_What to produce_. For the data below, tally how many lines contain "equation" and answer only with that tally.

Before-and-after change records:

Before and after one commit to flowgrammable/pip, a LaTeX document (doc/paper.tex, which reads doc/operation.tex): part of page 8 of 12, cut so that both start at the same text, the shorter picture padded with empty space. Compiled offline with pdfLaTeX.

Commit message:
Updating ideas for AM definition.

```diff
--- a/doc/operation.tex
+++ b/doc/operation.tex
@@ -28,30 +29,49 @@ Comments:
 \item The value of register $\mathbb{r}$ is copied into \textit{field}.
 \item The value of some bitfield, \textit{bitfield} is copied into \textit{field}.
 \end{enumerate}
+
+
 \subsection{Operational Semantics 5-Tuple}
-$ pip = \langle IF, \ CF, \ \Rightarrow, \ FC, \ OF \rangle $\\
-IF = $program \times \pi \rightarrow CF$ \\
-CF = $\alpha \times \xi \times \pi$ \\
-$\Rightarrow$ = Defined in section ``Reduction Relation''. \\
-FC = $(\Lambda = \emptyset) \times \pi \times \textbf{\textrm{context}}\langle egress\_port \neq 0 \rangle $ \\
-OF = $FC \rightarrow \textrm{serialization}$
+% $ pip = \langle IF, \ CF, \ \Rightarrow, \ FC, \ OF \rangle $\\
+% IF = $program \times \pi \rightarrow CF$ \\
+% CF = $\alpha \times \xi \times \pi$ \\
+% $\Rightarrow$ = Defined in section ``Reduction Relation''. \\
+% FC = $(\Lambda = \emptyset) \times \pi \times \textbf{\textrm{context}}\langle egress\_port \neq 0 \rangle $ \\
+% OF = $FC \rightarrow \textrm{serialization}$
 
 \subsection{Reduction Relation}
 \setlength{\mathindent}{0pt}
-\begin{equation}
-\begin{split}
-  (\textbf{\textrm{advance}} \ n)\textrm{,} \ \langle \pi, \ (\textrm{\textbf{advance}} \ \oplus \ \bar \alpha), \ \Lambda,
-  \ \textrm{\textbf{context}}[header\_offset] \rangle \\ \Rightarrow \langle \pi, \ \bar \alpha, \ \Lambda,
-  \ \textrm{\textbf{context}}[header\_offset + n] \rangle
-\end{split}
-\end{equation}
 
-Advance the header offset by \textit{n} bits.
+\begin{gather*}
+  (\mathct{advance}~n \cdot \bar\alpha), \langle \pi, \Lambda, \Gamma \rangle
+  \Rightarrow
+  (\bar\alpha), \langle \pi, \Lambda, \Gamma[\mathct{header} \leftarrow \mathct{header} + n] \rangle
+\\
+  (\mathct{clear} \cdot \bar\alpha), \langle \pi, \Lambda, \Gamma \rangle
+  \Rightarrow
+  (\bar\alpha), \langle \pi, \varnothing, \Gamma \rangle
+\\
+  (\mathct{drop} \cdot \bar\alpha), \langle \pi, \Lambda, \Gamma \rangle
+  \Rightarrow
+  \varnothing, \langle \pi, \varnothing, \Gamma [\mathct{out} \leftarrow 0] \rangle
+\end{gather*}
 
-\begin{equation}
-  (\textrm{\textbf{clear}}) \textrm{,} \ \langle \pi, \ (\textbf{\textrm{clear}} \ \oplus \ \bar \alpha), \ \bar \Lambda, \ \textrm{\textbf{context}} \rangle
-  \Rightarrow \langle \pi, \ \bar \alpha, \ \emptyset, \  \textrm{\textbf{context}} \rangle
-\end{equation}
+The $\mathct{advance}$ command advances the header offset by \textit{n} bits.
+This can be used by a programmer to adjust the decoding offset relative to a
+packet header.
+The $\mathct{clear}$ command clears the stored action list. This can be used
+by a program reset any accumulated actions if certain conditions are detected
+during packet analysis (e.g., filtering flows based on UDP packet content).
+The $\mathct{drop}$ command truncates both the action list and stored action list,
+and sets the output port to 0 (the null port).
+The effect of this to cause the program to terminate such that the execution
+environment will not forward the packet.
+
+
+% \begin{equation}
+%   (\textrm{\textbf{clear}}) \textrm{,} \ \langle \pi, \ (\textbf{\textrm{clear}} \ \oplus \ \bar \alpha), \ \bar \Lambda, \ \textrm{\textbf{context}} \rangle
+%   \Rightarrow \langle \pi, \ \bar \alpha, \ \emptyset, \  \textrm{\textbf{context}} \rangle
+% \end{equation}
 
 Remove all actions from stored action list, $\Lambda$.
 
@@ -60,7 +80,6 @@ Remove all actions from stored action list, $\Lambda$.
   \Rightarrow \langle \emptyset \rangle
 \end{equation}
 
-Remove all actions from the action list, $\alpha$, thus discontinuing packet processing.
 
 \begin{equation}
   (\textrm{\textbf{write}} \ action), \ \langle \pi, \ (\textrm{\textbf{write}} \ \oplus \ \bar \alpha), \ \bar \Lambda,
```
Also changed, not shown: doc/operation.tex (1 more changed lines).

_Response area_. 8